▶ _What to produce_: Every entry below is to be copied exactly, with nothing left out.

Content revision data
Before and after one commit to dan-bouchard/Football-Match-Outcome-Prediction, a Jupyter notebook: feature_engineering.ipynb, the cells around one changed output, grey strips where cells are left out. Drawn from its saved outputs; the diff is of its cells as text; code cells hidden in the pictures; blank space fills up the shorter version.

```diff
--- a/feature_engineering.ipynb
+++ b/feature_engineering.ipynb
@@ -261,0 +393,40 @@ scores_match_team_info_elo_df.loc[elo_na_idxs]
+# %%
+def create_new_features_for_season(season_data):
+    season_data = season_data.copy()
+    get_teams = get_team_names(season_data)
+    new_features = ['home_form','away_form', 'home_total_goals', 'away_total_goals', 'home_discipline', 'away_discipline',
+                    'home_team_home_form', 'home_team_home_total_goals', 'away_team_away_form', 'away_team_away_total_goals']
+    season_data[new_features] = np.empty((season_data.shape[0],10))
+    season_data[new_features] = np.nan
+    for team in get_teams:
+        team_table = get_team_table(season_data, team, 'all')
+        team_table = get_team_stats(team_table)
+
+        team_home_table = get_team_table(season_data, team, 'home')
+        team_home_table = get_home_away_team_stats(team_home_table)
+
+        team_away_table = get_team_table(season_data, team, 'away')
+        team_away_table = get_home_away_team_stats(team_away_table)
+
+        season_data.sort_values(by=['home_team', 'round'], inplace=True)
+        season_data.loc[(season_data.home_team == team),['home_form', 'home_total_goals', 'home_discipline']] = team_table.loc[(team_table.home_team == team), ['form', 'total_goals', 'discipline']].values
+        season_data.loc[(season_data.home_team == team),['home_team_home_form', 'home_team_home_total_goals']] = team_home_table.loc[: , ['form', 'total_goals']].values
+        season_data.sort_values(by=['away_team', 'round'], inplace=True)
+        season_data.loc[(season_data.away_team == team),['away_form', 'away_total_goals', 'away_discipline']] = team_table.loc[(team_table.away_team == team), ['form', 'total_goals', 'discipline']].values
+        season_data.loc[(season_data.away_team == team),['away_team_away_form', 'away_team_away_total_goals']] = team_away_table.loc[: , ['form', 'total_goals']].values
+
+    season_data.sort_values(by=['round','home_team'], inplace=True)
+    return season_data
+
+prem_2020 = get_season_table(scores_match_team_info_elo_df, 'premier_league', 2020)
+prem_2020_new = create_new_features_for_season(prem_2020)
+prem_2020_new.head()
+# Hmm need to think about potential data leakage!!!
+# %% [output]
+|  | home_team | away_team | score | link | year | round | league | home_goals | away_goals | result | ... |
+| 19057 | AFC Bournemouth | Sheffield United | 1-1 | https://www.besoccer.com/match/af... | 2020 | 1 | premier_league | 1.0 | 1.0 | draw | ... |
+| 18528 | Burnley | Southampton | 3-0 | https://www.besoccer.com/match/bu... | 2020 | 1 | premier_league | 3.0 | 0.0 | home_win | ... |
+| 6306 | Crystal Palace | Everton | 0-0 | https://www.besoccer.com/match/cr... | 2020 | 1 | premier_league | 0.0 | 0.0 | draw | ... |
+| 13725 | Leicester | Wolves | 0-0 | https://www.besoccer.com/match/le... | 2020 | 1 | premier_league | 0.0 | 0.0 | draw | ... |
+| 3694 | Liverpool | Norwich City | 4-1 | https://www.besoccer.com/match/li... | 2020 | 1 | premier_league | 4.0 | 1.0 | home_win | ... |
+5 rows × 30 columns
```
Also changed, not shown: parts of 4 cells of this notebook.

▶ _Your response_:
Before and after one commit to dan-bouchard/Football-Match-Outcome-Prediction, a Jupyter notebook: feature_engineering.ipynb, the cells around one changed output, grey strips where cells are left out. Drawn from its saved outputs; the diff is of its cells as text; code cells hidden in the pictures; blank space fills up the shorter version.

```diff
--- a/feature_engineering.ipynb
+++ b/feature_engineering.ipynb
@@ -261,0 +393,40 @@ scores_match_team_info_elo_df.loc[elo_na_idxs]
+# %%
+def create_new_features_for_season(season_data):
+    season_data = season_data.copy()
+    get_teams = get_team_names(season_data)
+    new_features = ['home_form','away_form', 'home_total_goals', 'away_total_goals', 'home_discipline', 'away_discipline',
+                    'home_team_home_form', 'home_team_home_total_goals', 'away_team_away_form', 'away_team_away_total_goals']
+    season_data[new_features] = np.empty((season_data.shape[0],10))
+    season_data[new_features] = np.nan
+    for team in get_teams:
+        team_table = get_team_table(season_data, team, 'all')
+        team_table = get_team_stats(team_table)
+
+        team_home_table = get_team_table(season_data, team, 'home')
+        team_home_table = get_home_away_team_stats(team_home_table)
+
+        team_away_table = get_team_table(season_data, team, 'away')
+        team_away_table = get_home_away_team_stats(team_away_table)
+
+        season_data.sort_values(by=['home_team', 'round'], inplace=True)
+        season_data.loc[(season_data.home_team == team),['home_form', 'home_total_goals', 'home_discipline']] = team_table.loc[(team_table.home_team == team), ['form', 'total_goals', 'discipline']].values
+        season_data.loc[(season_data.home_team == team),['home_team_home_form', 'home_team_home_total_goals']] = team_home_table.loc[: , ['form', 'total_goals']].values
+        season_data.sort_values(by=['away_team', 'round'], inplace=True)
+        season_data.loc[(season_data.away_team == team),['away_form', 'away_total_goals', 'away_discipline']] = team_table.loc[(team_table.away_team == team), ['form', 'total_goals', 'discipline']].values
+        season_data.loc[(season_data.away_team == team),['away_team_away_form', 'away_team_away_total_goals']] = team_away_table.loc[: , ['form', 'total_goals']].values
+
+    season_data.sort_values(by=['round','home_team'], inplace=True)
+    return season_data
+
+prem_2020 = get_season_table(scores_match_team_info_elo_df, 'premier_league', 2020)
+prem_2020_new = create_new_features_for_season(prem_2020)
+prem_2020_new.head()
+# Hmm need to think about potential data leakage!!!
+# %% [output]
+|  | home_team | away_team | score | link | year | round | league | home_goals | away_goals | result | ... |
+| 19057 | AFC Bournemouth | Sheffield United | 1-1 | https://www.besoccer.com/match/af... | 2020 | 1 | premier_league | 1.0 | 1.0 | draw | ... |
+| 18528 | Burnley | Southampton | 3-0 | https://www.besoccer.com/match/bu... | 2020 | 1 | premier_league | 3.0 | 0.0 | home_win | ... |
+| 6306 | Crystal Palace | Everton | 0-0 | https://www.besoccer.com/match/cr... | 2020 | 1 | premier_league | 0.0 | 0.0 | draw | ... |
+| 13725 | Leicester | Wolves | 0-0 | https://www.besoccer.com/match/le... | 2020 | 1 | premier_league | 0.0 | 0.0 | draw | ... |
+| 3694 | Liverpool | Norwich City | 4-1 | https://www.besoccer.com/match/li... | 2020 | 1 | premier_league | 4.0 | 1.0 | home_win | ... |
+5 rows × 30 columns
```
Also changed, not shown: parts of 4 cells of this notebook.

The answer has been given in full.